BY THIS TIME, 9/11 and its aftermath had given way to a new crisis, the Wall Street implosion and its economic costs. Today’s Republican legislators, and the Tea Party faction that drives them, are indifferent as a group to foreign policy and distrustful of any and all presidential initiatives. That a Democrat now occupies the White House, and initially urged major reforms, has only hardened opposition on the right to a powerful executive. Even the specter of Reagan has receded. It is instead Goldwater’s dogma that resonates, his declaration (in 1960) that “I have little interest in streamlining government or in making it more efficient, for I mean to reduce its size. ... My aim is not to pass laws, but to repeal them.”

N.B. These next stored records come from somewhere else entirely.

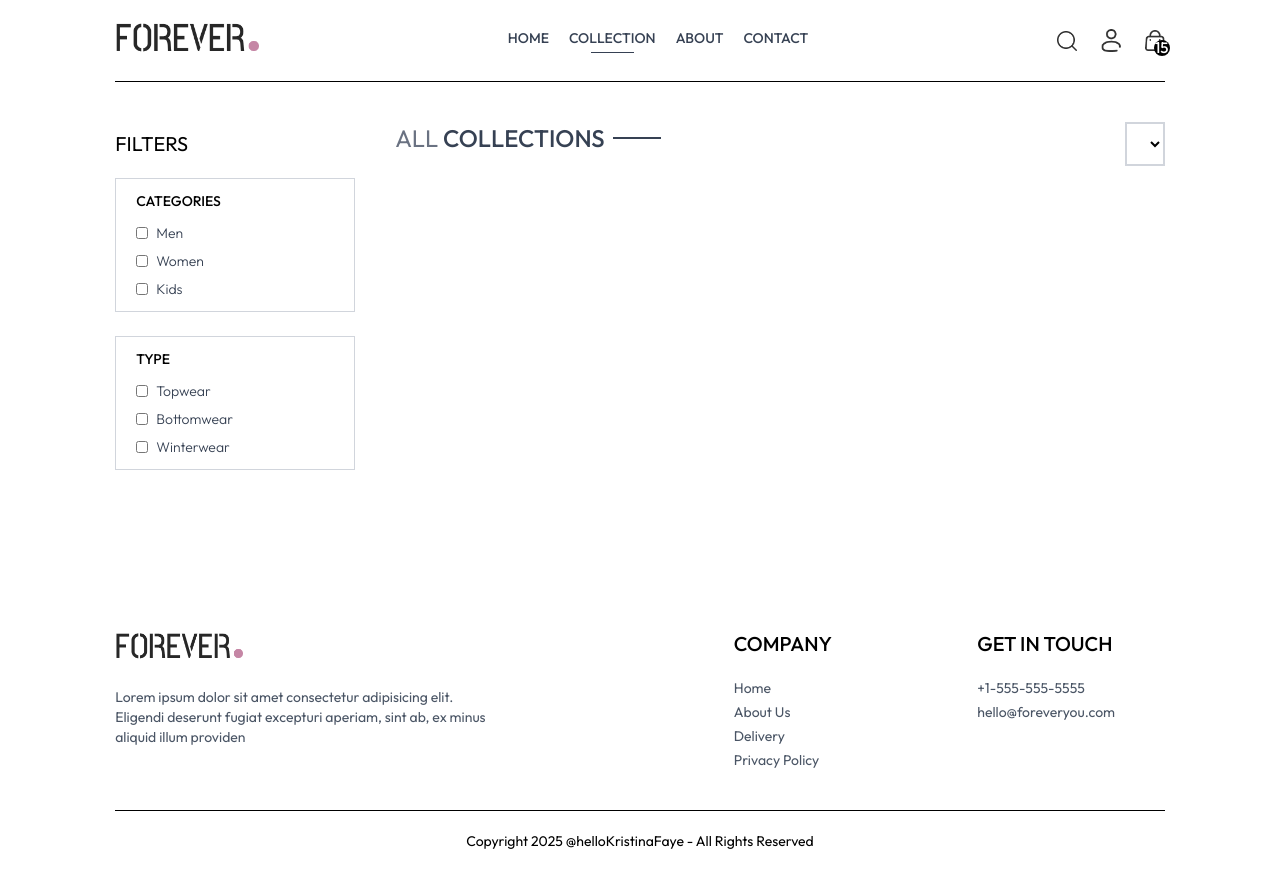
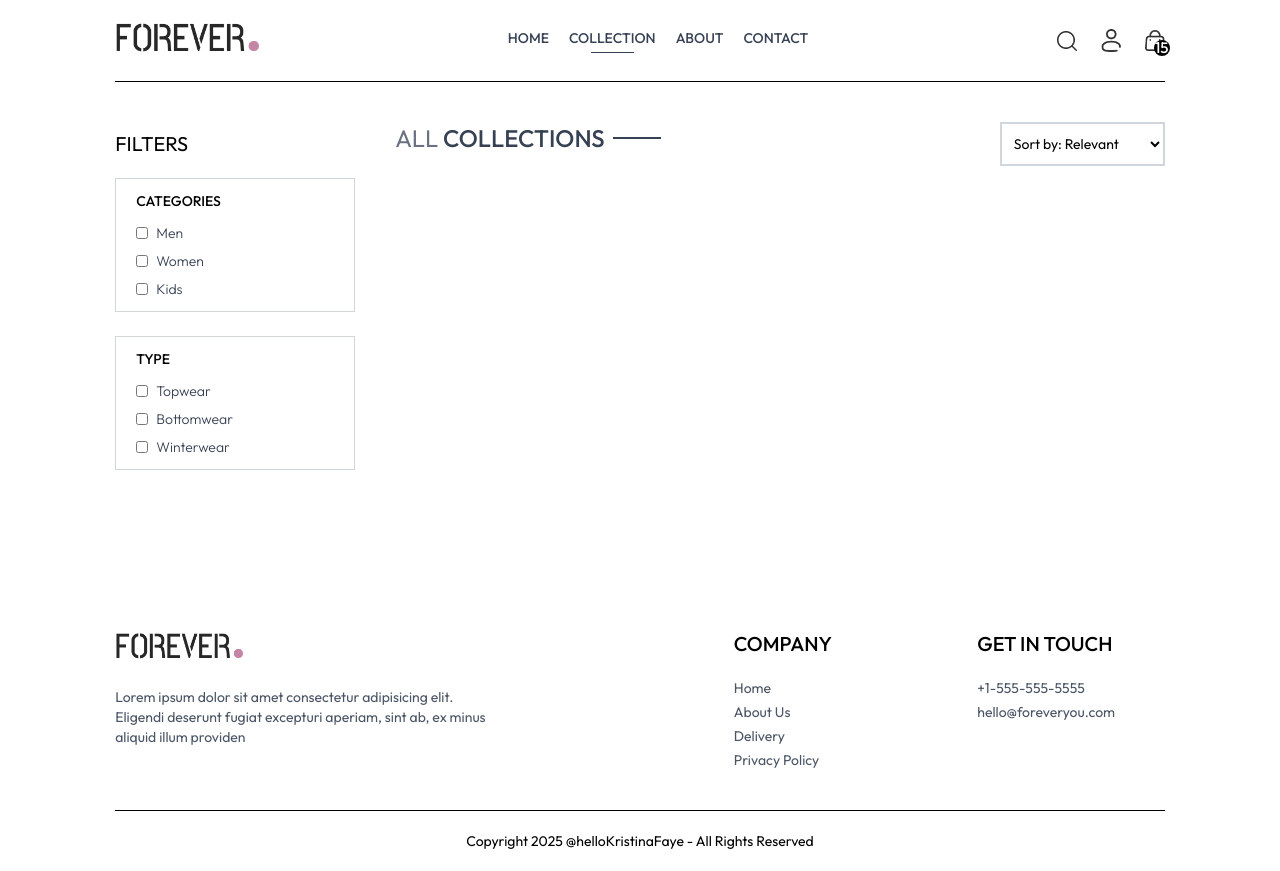
Before and after one commit to hellokristinafaye/clothing-ecommerce, a React (Vite) app: page /collection in a window 1280 px wide. Built offline with nearby package versions, Linux system fonts and the light colour scheme.

Commit message:
Options good

```diff
--- a/src/pages/Collection.jsx
+++ b/src/pages/Collection.jsx
@@ -71,9 +71,9 @@ const Collection = () => {
           <Title text1={'ALL'} text2={'COLLECTIONS'} />
             {/* Product Sort */}
           <select className="border-2 border-gray-300 text-sm px-2">
-            <option value="relevent" className=""></option>
-            <option value="low-high" className=""></option>
-            <option value="high-low" className=""></option>
+            <option value="relevent" className="">Sort by: Relevant</option>
+            <option value="low-high" className="">Sort by: Low to High</option>
+            <option value="high-low" className="">Sort by: High to Low</option>
             </select>
 
             </div>
```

Like the Gingrich-bloc Republicans in the 1990s, today’s Tea Party conservatives reject every aspect of imperial conservatism and seek to restore an older pre-cold-war ideal. Their precepts include a balanced budget, “constitutional conservatism,” and states’ rights, and they exhibit isolationist tendencies directly traceable to Taft, McCarthy, and Bricker. There is one crucial difference: They are even more willing to wield parliamentary weapons to get their way—the filibuster, delayed appointments, withheld funding, and, most brazenly, a contrived crisis over the routine matter of the debt ceiling.
These tactics come with great risk. Legislators who put the interests of ideology over the broad national will—which opposes them on most of these matters—can appear small-minded and selfish and alienate a public that otherwise shares their general frustrations with government. Still, the current dynamics of the GOP presidential race suggest that legislative conservatism won’t fade anytime soon. Of all the candidates in the race, it is the antitax, anti-statist Bachmann who has inspired the most enthusiasm. Imperial conservatism, it appears, did not merely wither under Bush; it was extinguished by him, at least in its familiar outlines. It had already lost both meaning and urgency with the end of the cold war. Only September 11, which fostered the almost universal belief that American strength was being freshly tested, gave it a brief resurrection.
Sam Tanenhaus, the editor of The New York Times Book Review, is writing a biography of William F. Buckley Jr. This article originally appeared in the September 15, 2011, issue of the magazine.